With no students, small college town worries over future

What happens to a university city when the students disappear? Ithaca, a small town in the state of New York near gorges and vineyards, finds out.
Most of the 24,000 students at Cornell University and another 6,200 at Ithaca College disappeared in March when the coronavirus pandemic broke out, leaving restaurants and shops. The locals, who are still affected by the outbreak and the resulting exodus, wonder when - or if - things will normalize again.
"It's going to be hard. I mean, we usually have about seven months of college time here," said Gregar Brous, who runs the local Collegetown Bagels shops, other restaurants, and a caterer. He has a little more than 100 of the 330 employees he laid off brought back, but the long-term fate of university-dependent companies remains murky.
"One of the biggest challenges right now is so many unknowns," said Brous.
Ithaca College plans to bring students back this fall, but weeks later than normal on October 5th. Cornell - the Ivy League school that dominates this city of 31,000 - is offering its summer courses online and is expected to publish its plans for the fall semester soon.
Even if Cornell decides to go back to class, as the locals expect, they are concerned about the return of students who spend more time on campus, or about an autumn flood in COVID-19 cases that add another trigger sudden exit. The Mayor of Ithaca, Svante Myrick, said possible international travel restrictions could affect Cornell, where almost a quarter of students come from other countries.
"If people don't feel comfortable sending their children back to our locations across the country or around the world, we will start cutting jobs," said Myrick.
Cornell students spend an estimated $ 225 million annually to promote a healthy retail economy, highlighted by blocks of funky shops and restaurants on the Ithaca Commons, a pedestrian zone downhill from the sprawling Cornell campus.
"If you were a line cook or a waiter in Ithaca before the pandemic, it was so easy to find a job. You couldn't avoid it, they were everywhere," said Matt Stupak, a sacked line cook who is now a part-time job with partial unemployment Has.
David Foote was fired from his work at Ithaca's Planned Parenthood the same day when his wife found that her hours at a nonprofit organization were being shortened. The couple had savings and deferred expenses. But even if his wife has been working full-time again lately, he is still looking for work and waiting for unemployment benefits.
"At this point, things look a bit stretched, so I hope things start to form," he said, "but also to recognize that there are still many dangers when there are many people in the same place or not take the right precautions. "
Ithaca is still relatively well. The regional unemployment rate rose to 10% in April, but was the lowest in the state's metropolitan areas.

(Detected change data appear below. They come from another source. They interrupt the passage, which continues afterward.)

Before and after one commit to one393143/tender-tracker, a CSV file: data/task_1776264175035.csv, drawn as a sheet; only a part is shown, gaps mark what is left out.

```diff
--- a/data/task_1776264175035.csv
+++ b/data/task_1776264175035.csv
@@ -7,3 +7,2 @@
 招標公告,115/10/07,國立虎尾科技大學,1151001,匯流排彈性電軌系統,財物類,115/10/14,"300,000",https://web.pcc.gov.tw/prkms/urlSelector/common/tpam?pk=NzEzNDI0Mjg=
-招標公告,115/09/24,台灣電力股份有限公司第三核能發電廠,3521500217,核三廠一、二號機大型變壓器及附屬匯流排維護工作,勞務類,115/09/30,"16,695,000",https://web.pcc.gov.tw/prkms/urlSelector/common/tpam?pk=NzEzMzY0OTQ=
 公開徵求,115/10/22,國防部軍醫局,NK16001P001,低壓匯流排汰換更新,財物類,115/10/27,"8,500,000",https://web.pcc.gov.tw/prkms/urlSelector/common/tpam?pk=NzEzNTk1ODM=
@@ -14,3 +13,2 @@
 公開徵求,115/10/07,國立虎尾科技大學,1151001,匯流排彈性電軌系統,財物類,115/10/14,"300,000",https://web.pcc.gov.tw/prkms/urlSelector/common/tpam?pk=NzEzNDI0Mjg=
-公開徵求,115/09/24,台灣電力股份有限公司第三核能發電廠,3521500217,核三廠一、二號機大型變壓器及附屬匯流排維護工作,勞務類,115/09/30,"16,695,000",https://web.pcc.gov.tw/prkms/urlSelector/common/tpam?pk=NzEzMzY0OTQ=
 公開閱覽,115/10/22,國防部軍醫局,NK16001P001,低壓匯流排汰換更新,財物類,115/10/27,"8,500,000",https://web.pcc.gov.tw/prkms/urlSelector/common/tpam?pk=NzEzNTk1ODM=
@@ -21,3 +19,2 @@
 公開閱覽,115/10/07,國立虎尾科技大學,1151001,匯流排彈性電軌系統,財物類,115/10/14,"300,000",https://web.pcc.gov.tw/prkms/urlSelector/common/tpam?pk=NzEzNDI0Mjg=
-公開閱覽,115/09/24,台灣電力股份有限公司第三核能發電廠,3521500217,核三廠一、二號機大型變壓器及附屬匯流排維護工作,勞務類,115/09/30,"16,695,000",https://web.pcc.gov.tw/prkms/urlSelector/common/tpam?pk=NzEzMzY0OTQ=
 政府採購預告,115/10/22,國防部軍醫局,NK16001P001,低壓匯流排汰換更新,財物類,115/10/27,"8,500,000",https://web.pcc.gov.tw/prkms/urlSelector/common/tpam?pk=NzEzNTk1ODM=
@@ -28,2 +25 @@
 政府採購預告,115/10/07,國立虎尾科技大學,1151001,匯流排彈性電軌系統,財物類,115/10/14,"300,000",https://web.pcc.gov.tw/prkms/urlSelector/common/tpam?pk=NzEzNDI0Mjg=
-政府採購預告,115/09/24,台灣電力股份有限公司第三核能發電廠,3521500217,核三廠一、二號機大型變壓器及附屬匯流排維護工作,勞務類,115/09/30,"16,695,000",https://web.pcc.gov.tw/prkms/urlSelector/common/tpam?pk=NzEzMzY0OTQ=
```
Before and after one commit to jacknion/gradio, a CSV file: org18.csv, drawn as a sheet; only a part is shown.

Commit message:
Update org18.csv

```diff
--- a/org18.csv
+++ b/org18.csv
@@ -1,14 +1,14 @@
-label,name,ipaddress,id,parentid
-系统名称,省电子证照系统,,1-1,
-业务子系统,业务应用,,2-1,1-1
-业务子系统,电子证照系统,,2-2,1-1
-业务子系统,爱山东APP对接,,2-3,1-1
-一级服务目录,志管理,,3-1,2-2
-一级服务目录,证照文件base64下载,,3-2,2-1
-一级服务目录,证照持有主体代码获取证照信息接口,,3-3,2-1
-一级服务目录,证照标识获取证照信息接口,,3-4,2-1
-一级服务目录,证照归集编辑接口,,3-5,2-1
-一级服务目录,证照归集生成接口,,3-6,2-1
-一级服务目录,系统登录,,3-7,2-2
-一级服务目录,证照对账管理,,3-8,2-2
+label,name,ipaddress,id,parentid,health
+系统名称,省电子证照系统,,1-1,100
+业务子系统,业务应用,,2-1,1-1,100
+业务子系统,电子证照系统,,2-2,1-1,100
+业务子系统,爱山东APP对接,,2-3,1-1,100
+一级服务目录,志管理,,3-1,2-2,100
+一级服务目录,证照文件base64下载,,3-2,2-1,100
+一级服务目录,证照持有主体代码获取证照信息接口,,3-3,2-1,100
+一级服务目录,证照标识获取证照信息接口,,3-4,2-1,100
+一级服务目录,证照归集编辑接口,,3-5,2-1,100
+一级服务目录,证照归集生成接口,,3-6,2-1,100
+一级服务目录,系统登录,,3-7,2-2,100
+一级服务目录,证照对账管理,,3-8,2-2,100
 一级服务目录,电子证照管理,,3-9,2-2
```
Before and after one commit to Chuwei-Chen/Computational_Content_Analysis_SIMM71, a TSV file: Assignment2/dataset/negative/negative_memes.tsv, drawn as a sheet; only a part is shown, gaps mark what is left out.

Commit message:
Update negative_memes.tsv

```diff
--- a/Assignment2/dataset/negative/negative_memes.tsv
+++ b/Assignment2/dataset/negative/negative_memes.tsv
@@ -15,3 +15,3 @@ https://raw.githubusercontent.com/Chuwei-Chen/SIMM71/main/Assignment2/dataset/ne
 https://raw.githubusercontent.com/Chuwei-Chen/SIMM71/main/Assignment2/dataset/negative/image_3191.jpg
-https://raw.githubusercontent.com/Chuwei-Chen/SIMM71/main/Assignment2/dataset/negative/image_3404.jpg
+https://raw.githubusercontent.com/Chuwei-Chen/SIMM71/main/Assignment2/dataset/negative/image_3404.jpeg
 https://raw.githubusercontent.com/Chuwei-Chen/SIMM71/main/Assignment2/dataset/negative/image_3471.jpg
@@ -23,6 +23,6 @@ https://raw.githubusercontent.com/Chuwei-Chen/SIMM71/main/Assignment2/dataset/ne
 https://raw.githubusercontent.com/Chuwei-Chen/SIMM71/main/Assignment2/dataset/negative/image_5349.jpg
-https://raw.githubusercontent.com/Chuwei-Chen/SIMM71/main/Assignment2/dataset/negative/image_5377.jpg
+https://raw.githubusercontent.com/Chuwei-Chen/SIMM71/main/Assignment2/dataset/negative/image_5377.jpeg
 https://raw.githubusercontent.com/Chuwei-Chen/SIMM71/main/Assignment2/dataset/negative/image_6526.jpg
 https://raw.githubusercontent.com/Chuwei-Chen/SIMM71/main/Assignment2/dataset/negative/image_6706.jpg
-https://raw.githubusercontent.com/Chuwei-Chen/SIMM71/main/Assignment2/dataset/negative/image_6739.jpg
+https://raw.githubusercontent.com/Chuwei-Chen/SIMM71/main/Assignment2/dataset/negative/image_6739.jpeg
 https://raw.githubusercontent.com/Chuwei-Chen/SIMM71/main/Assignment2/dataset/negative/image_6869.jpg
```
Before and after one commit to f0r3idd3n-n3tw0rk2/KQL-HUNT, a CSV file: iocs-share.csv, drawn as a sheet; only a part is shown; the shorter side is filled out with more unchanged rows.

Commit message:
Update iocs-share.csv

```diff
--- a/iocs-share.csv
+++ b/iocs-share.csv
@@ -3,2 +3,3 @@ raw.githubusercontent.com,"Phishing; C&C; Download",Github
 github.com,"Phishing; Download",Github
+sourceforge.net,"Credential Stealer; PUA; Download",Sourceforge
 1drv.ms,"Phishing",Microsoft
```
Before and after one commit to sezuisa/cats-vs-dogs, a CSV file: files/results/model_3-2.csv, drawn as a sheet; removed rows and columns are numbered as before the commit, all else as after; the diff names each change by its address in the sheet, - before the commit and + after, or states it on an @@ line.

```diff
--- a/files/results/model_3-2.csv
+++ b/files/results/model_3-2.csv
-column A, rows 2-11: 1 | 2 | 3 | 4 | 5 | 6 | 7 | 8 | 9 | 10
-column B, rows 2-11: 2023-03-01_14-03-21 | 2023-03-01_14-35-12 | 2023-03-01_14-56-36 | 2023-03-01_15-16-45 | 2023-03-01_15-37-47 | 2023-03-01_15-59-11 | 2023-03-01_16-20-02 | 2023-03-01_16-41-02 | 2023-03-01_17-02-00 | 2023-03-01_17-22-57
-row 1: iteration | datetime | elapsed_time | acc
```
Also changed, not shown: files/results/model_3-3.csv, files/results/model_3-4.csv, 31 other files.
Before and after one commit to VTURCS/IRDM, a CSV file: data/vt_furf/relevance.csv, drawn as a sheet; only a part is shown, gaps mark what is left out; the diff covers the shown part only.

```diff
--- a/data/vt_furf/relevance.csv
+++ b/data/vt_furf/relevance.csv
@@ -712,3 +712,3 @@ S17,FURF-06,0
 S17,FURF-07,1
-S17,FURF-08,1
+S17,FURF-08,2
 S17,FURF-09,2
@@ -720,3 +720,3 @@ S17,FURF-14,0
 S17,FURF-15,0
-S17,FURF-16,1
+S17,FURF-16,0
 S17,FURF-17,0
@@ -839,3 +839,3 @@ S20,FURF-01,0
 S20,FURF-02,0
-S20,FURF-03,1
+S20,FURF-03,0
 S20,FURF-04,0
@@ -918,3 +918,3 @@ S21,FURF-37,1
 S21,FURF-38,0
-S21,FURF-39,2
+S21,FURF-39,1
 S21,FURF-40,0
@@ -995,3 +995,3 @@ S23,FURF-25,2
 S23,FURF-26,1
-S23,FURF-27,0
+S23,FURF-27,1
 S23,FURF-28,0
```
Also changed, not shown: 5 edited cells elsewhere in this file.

With more than 10,000 employees, Cornell is the largest employer in the district and has not yet announced any job cuts. The university has even taken steps to help on the ground, such as $ 100,000 for a fund to support businesses affected by the pandemic.
Nevertheless, hotels, restaurants and shops in the area are recovering from a great success. According to preliminary federal data, the number of leisure and hospitality jobs in the Tompkins County area alone declined by 2,000 between March and May.
Jobs have been cut everywhere in all cities this year, but the impact has been more concentrated in some smaller university towns where companies are heavily dependent on students.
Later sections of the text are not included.